● **EXTRACTED INFORMATION**

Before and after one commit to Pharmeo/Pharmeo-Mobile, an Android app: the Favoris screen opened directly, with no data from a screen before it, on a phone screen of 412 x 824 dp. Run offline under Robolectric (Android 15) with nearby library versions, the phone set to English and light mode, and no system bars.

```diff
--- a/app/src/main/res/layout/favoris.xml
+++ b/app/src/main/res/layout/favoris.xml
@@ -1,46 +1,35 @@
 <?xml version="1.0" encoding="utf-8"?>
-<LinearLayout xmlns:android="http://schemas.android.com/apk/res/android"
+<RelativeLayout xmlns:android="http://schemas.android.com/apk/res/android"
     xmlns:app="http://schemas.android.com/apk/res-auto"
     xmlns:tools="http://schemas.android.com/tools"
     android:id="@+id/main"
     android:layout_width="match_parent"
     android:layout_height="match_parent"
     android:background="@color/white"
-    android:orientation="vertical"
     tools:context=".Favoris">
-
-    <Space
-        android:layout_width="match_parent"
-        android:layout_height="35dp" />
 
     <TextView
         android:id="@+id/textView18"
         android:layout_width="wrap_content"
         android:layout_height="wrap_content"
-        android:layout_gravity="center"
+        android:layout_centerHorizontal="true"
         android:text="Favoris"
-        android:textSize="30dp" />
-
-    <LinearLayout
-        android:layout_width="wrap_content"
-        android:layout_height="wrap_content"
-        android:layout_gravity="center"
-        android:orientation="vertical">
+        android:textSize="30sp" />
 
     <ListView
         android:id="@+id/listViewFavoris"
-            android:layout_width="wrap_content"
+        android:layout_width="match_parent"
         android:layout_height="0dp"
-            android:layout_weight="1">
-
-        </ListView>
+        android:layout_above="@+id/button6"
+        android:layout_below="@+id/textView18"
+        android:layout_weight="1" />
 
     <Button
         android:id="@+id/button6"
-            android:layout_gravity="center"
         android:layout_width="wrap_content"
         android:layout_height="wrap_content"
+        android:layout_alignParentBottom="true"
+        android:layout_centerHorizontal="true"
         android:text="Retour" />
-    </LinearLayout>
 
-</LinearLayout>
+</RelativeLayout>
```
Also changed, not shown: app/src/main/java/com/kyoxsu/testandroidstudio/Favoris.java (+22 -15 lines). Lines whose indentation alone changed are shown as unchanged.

● **HOW TO COMPLETE THIS TASK**
For this exercise, retype each entry from above exactly as it stands.

● **RESPONSE FOR THIS EXERCISE**
Before and after one commit to Pharmeo/Pharmeo-Mobile, an Android app: the Favoris screen opened directly, with no data from a screen before it, on a phone screen of 412 x 824 dp. Run offline under Robolectric (Android 15) with nearby library versions, the phone set to English and light mode, and no system bars.

```diff
--- a/app/src/main/res/layout/favoris.xml
+++ b/app/src/main/res/layout/favoris.xml
@@ -1,46 +1,35 @@
 <?xml version="1.0" encoding="utf-8"?>
-<LinearLayout xmlns:android="http://schemas.android.com/apk/res/android"
+<RelativeLayout xmlns:android="http://schemas.android.com/apk/res/android"
     xmlns:app="http://schemas.android.com/apk/res-auto"
     xmlns:tools="http://schemas.android.com/tools"
     android:id="@+id/main"
     android:layout_width="match_parent"
     android:layout_height="match_parent"
     android:background="@color/white"
-    android:orientation="vertical"
     tools:context=".Favoris">
-
-    <Space
-        android:layout_width="match_parent"
-        android:layout_height="35dp" />
 
     <TextView
         android:id="@+id/textView18"
         android:layout_width="wrap_content"
         android:layout_height="wrap_content"
-        android:layout_gravity="center"
+        android:layout_centerHorizontal="true"
         android:text="Favoris"
-        android:textSize="30dp" />
-
-    <LinearLayout
-        android:layout_width="wrap_content"
-        android:layout_height="wrap_content"
-        android:layout_gravity="center"
-        android:orientation="vertical">
+        android:textSize="30sp" />
 
     <ListView
         android:id="@+id/listViewFavoris"
-            android:layout_width="wrap_content"
+        android:layout_width="match_parent"
         android:layout_height="0dp"
-            android:layout_weight="1">
-
-        </ListView>
+        android:layout_above="@+id/button6"
+        android:layout_below="@+id/textView18"
+        android:layout_weight="1" />
 
     <Button
         android:id="@+id/button6"
-            android:layout_gravity="center"
         android:layout_width="wrap_content"
         android:layout_height="wrap_content"
+        android:layout_alignParentBottom="true"
+        android:layout_centerHorizontal="true"
         android:text="Retour" />
-    </LinearLayout>
 
-</LinearLayout>
+</RelativeLayout>
```
Also changed, not shown: app/src/main/java/com/kyoxsu/testandroidstudio/Favoris.java (+22 -15 lines). Lines whose indentation alone changed are shown as unchanged.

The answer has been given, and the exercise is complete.